Overuse as a forgotten measure of quality: the need to study the impact of Choosing Wisely campaigns
The Institute of Medicine (IOM) classified all healthcare quality problems into three categories: underuse, overuse and misuse.3 In recent years, underuse of effective therapies and misuse of services have received the most attention from quality improvement initiatives and patient safety efforts.9 ,10 Interestingly, research on the issue of overuse predates that of underuse, spanning back to the late 1960s and early 1970s.11 Early studies examining the geographical variation of service delivery suggested that a large proportion of medical procedures were not necessary.12–14 During the 1980s, researchers at RAND Corporation developed a method to rate the appropriateness of medical services from appropriate, where expected benefits clearly exceed risks, to inappropriate, where expected harms outweigh expected benefits.15 It has only been in the past few years that overuse began to garner more attention.9 ,10 ,16–18 Similar to initiatives aimed at decreasing underuse, limiting overuse takes focused improvement initiatives that in many cases are potentially expensive. Evaluating whether these initiatives work is the first step in assessing whether the effort is ‘worth it’. Effective campaigns should have three essential hallmarks: (1) focus on areas that have high baseline rates of overuse and in which limiting overuse is likely to improve outcomes of care (directly or downstream); (2) tailored interventions that address major barriers faced by both providers and patients to motivate change;19 (3) use clinically meaningful measures to understand the effect of the campaign on physician attitudes, physician behaviour and ordering behaviour, and patient experiences, including both intended and unintended consequences. Although all three key elements are important, measure of overuse and metrics to assess physician and patient attitudes towards overuse are necessary to achieve the first two stated objectives. Therefore, we have chosen to focus this paper on effective measurement of the Choosing Wisely Campaign.
Measurement tools to assess the impact of Choosing Wisely

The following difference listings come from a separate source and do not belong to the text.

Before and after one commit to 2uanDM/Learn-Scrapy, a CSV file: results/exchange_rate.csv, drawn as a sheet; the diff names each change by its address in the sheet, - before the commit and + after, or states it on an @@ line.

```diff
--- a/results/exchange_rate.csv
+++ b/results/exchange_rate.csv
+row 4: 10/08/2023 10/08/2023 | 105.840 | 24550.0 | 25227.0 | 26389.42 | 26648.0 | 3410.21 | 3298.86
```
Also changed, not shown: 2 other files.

Table 1 shows a measurement framework to assess the impact of a Choosing Wisely campaign. We identified three broad categories of impact: physician attitudes, physician behaviours and patient engagement and acceptance.5 Under each of these categories, we have identified various methods for how they may be measured, time frames of expected impact and advantages/disadvantages of each approach. We will expand on each category below.
Assessment of physician attitudes, knowledge and perceptions towards the issue of low-value care and its causes and challenges
One of the early markers of the impact of Choosing Wisely campaigns is provider awareness that more is not always better. Surveying physicians is probably the most straightforward, standardisable and cost-effective way of assessing physicians’ awareness and attitudes. Ideally, one would assess change in perceptions before and after the start of a campaign and compare the change in perceptions with those of physicians in a concurrent control group who are similar in basic characteristics but are not exposed to the campaign at the same time. Detailed survey data can also provide nuanced information about the underlying drivers of low-value care and challenges in reducing low-value care. These data can be subsequently used to help target specific Choosing Wisely recommendations and can guide the development of specific interventions designed to reduce low-value care.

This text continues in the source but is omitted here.